ASSIGNMENT: Each line of the data that includes the string "commits" is to be copied out.

Difference listings:
- Opening Delimiter -

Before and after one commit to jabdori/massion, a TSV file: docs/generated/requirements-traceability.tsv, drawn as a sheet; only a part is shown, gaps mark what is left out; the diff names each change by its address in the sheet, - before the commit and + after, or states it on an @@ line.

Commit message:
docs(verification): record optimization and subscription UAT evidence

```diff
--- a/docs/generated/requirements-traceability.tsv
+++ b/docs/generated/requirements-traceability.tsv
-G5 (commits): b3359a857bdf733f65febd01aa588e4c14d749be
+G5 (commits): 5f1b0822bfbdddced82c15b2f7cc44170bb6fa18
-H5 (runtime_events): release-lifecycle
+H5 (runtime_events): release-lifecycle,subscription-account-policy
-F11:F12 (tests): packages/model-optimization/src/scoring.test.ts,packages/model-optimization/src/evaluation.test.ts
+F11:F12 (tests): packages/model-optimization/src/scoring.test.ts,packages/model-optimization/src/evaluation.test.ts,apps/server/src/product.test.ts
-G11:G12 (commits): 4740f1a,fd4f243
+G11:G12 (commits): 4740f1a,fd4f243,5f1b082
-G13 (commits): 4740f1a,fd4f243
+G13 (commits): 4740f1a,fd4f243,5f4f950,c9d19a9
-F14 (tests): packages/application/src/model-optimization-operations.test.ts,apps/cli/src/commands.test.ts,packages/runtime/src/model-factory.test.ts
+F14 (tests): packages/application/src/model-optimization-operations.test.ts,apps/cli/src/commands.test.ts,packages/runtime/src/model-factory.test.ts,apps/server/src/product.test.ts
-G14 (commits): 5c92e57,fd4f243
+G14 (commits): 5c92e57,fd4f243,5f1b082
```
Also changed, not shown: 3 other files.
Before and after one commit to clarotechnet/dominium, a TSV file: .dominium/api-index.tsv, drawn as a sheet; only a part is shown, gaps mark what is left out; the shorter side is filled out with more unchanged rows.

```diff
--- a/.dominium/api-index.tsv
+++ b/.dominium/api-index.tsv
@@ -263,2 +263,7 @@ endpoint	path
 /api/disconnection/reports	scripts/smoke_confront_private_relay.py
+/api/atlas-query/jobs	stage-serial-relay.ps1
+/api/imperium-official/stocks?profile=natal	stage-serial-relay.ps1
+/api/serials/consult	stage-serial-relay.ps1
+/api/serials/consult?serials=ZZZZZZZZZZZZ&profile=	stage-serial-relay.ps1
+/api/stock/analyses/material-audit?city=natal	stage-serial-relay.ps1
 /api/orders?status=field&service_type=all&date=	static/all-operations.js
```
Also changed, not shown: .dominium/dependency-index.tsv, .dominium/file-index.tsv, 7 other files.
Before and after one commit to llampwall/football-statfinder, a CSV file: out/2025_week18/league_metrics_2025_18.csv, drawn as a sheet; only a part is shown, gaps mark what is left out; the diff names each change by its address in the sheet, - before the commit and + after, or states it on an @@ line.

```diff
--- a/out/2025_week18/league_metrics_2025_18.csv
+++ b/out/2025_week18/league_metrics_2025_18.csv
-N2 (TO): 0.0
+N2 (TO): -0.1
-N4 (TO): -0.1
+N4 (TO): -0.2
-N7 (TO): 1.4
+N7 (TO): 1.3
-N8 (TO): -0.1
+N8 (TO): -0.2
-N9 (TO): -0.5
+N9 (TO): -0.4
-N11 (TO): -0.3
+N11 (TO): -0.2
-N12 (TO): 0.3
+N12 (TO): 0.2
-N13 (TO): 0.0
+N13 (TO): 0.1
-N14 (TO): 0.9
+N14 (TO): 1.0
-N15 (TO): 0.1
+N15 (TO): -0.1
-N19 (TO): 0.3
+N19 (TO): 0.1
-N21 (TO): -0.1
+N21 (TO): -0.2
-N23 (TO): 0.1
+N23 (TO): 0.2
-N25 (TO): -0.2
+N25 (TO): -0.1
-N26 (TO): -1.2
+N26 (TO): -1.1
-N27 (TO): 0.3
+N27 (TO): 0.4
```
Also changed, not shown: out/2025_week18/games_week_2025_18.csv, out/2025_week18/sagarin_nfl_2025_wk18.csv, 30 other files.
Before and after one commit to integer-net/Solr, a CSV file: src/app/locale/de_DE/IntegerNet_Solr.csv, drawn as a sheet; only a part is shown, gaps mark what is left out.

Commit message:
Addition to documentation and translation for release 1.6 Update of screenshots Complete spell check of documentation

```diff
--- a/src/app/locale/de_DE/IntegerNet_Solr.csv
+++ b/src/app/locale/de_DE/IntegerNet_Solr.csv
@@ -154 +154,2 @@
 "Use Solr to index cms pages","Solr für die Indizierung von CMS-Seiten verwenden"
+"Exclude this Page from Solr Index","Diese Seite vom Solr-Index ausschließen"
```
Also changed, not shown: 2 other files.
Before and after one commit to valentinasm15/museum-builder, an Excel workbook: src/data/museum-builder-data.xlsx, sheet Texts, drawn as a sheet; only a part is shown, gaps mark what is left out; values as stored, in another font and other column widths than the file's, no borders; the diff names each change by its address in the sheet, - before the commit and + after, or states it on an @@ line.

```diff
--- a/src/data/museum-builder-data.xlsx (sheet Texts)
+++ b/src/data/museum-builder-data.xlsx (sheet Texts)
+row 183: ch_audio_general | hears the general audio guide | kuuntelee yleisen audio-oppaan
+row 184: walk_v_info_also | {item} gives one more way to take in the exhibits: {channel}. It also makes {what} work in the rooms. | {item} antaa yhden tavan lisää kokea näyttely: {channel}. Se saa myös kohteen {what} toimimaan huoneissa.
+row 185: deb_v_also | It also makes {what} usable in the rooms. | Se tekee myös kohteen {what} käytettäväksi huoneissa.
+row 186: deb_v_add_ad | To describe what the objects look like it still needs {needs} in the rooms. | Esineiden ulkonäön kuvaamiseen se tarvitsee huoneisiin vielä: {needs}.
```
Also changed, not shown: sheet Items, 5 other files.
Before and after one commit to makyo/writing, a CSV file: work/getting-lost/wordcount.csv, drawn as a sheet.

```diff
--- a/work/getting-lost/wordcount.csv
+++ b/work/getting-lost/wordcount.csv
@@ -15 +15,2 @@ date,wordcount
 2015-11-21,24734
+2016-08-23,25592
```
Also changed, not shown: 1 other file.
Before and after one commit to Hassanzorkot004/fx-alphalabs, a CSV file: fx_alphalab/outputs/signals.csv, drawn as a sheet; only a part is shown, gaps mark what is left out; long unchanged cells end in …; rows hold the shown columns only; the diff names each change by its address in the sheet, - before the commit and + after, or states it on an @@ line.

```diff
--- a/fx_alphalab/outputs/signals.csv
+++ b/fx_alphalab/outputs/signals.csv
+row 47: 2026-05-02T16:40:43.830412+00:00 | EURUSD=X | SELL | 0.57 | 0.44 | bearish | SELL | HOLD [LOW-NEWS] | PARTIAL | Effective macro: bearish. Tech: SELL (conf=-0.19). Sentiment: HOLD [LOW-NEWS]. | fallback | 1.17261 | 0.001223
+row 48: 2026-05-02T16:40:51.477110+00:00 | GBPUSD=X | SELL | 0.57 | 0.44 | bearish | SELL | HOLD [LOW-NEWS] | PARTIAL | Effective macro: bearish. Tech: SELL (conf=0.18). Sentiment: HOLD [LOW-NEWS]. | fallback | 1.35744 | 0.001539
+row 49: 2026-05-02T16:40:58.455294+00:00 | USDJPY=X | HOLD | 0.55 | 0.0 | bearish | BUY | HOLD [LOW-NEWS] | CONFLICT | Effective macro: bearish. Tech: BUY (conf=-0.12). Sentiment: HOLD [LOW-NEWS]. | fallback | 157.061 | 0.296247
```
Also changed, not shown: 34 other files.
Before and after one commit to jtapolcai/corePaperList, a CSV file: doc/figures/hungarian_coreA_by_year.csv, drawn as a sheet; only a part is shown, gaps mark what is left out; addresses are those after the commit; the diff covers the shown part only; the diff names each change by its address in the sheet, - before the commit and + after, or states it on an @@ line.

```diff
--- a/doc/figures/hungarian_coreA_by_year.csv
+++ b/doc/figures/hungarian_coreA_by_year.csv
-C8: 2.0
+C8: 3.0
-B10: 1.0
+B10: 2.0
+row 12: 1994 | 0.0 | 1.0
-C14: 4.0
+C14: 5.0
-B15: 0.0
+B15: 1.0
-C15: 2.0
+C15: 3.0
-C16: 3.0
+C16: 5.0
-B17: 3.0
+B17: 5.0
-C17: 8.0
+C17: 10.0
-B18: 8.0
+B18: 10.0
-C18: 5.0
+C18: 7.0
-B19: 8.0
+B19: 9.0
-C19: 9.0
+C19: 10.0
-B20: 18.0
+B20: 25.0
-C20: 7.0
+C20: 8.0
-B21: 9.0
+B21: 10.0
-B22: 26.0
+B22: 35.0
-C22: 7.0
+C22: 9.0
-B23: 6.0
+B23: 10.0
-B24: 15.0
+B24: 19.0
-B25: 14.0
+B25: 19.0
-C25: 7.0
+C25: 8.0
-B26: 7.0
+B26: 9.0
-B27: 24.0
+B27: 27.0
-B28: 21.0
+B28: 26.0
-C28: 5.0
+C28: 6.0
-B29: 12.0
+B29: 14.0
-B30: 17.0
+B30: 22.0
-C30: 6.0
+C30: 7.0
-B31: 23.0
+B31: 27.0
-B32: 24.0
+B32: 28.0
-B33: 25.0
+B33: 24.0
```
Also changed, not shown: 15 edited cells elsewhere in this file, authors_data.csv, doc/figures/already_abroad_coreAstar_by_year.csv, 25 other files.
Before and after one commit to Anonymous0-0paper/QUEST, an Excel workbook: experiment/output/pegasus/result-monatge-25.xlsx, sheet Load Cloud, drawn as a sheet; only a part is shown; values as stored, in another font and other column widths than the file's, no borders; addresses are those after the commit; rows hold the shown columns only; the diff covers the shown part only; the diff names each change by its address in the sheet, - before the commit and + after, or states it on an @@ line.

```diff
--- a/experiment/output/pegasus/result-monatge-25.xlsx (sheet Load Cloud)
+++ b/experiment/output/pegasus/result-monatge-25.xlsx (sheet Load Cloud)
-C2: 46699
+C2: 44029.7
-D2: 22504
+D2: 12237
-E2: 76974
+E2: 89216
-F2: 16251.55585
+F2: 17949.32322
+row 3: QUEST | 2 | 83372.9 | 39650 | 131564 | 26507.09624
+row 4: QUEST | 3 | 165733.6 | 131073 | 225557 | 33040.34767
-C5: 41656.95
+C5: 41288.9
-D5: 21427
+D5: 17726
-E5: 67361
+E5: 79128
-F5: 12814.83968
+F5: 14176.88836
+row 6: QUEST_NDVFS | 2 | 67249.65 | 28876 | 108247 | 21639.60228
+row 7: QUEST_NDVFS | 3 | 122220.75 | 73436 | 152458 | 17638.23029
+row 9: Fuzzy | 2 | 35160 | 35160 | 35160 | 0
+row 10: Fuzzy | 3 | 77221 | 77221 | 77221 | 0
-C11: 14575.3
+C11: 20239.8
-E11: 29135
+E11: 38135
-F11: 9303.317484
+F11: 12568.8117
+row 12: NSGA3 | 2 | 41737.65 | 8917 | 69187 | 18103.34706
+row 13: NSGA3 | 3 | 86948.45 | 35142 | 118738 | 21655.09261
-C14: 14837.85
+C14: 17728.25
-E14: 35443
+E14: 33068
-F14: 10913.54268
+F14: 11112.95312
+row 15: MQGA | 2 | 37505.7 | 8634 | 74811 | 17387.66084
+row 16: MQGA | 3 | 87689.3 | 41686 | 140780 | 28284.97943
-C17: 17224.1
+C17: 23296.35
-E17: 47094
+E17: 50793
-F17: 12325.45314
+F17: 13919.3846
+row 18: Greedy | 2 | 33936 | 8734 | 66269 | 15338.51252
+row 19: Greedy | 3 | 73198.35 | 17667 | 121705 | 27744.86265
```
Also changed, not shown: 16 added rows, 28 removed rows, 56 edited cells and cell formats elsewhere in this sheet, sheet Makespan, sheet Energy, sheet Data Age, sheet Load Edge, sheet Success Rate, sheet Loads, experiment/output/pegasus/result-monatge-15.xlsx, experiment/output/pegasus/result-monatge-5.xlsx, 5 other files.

- Closing Delimiter -

FINISHED TASK:
-G5 (commits): b3359a857bdf733f65febd01aa588e4c14d749be
+G5 (commits): 5f1b0822bfbdddced82c15b2f7cc44170bb6fa18
-G11:G12 (commits): 4740f1a,fd4f243
+G11:G12 (commits): 4740f1a,fd4f243,5f1b082
-G13 (commits): 4740f1a,fd4f243
+G13 (commits): 4740f1a,fd4f243,5f4f950,c9d19a9
-G14 (commits): 5c92e57,fd4f243
+G14 (commits): 5c92e57,fd4f243,5f1b082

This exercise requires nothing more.